Looking at the material below, count the lines that contain "QLabel" and answer with the count only.
Top of INFORMATION
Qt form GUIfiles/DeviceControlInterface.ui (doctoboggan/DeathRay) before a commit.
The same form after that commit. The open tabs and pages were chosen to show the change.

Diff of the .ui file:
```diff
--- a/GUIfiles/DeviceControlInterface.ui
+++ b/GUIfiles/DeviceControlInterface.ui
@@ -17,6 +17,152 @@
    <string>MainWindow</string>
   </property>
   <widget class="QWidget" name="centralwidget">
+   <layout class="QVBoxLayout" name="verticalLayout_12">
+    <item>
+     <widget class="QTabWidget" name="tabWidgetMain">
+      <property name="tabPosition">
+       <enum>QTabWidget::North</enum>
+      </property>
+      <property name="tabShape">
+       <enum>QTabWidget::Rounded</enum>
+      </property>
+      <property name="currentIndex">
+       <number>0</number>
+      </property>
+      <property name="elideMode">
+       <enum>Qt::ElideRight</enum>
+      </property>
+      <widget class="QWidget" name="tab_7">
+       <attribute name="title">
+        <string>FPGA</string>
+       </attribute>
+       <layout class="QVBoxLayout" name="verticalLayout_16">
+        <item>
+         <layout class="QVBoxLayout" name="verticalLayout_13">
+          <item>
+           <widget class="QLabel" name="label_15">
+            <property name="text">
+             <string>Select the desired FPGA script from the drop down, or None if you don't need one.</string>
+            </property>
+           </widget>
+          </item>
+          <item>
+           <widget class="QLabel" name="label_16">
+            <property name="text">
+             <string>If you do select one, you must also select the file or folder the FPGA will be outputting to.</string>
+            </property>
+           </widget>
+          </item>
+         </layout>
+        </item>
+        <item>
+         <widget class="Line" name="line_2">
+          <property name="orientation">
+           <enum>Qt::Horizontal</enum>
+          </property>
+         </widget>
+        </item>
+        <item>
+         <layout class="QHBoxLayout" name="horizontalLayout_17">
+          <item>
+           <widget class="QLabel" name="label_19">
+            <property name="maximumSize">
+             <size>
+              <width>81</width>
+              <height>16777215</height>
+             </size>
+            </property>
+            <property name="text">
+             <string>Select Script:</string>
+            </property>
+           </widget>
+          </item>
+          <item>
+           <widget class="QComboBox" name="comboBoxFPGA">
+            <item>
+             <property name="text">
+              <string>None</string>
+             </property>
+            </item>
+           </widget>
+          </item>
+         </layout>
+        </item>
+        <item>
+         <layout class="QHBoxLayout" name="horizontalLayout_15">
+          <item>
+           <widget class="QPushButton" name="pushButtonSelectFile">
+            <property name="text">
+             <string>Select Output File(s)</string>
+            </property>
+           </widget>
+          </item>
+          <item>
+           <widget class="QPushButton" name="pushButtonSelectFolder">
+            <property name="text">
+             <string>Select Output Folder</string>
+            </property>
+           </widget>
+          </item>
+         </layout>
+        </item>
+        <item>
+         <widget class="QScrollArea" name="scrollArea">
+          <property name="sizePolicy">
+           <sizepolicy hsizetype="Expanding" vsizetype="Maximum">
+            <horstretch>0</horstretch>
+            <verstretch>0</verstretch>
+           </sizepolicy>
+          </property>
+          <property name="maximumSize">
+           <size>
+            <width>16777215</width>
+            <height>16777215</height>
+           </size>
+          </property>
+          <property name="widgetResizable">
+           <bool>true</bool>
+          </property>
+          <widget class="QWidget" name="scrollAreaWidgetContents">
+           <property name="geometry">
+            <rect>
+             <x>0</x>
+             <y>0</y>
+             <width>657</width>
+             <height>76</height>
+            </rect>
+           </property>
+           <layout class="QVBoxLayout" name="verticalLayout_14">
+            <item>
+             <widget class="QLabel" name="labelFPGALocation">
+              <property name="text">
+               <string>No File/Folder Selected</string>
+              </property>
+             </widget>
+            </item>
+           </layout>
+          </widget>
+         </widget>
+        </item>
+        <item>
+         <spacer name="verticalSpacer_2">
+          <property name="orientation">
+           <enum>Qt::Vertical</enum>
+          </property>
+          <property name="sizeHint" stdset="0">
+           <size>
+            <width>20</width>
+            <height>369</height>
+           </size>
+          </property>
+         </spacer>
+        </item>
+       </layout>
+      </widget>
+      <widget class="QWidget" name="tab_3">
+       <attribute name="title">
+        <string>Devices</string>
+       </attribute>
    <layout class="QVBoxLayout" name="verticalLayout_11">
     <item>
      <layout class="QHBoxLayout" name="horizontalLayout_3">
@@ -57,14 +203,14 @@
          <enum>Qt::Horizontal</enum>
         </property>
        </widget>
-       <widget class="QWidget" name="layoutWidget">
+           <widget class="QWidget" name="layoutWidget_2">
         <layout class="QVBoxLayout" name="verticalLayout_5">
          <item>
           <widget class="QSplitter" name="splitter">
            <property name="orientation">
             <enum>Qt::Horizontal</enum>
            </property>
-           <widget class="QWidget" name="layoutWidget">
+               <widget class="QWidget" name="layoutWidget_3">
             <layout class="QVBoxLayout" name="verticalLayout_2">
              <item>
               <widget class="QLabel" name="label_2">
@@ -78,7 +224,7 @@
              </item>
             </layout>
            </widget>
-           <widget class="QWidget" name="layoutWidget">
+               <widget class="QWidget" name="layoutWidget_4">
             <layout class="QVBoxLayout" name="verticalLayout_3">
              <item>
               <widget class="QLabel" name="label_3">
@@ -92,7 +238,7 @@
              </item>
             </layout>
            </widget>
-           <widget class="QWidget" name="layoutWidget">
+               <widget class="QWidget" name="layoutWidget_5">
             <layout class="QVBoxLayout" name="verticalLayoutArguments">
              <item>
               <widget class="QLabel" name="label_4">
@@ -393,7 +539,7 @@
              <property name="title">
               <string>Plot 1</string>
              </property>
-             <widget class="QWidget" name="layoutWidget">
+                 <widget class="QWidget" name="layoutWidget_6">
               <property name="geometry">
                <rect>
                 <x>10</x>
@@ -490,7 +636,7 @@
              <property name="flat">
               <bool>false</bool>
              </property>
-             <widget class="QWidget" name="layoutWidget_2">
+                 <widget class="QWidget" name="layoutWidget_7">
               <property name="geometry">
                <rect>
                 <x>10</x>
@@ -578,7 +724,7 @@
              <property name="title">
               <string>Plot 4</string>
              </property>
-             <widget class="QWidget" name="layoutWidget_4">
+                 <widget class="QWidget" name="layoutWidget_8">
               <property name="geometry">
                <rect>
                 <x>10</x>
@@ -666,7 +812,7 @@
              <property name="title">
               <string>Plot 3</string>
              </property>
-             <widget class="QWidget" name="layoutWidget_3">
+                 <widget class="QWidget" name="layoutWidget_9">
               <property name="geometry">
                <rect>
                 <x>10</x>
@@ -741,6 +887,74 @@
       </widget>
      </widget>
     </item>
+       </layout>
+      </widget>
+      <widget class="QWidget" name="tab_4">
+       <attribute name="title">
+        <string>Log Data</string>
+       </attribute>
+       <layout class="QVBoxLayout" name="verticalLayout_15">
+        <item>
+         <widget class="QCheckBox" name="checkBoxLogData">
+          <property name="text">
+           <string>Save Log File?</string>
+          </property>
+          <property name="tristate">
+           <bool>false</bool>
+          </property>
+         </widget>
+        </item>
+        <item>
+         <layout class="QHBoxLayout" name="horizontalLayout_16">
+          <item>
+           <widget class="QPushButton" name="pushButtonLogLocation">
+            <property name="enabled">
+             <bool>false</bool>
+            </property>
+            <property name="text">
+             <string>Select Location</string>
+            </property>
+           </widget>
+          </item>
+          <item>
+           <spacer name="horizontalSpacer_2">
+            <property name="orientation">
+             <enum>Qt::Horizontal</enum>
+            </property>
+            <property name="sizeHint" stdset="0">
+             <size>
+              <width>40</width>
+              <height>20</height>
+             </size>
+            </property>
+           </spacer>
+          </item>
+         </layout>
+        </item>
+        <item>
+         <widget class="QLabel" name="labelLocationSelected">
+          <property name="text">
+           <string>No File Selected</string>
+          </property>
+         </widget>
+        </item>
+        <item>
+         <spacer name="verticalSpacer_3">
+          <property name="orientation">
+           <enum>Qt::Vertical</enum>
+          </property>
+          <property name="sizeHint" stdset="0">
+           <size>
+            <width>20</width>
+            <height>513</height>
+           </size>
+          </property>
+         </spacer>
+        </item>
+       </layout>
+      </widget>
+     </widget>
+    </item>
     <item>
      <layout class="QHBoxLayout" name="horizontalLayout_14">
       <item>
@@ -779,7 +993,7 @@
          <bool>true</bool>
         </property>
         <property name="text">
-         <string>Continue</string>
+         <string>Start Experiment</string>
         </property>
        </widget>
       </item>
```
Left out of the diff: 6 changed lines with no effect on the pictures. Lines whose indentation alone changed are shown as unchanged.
Bottom of INFORMATION
EXERCISE RESPONSE
8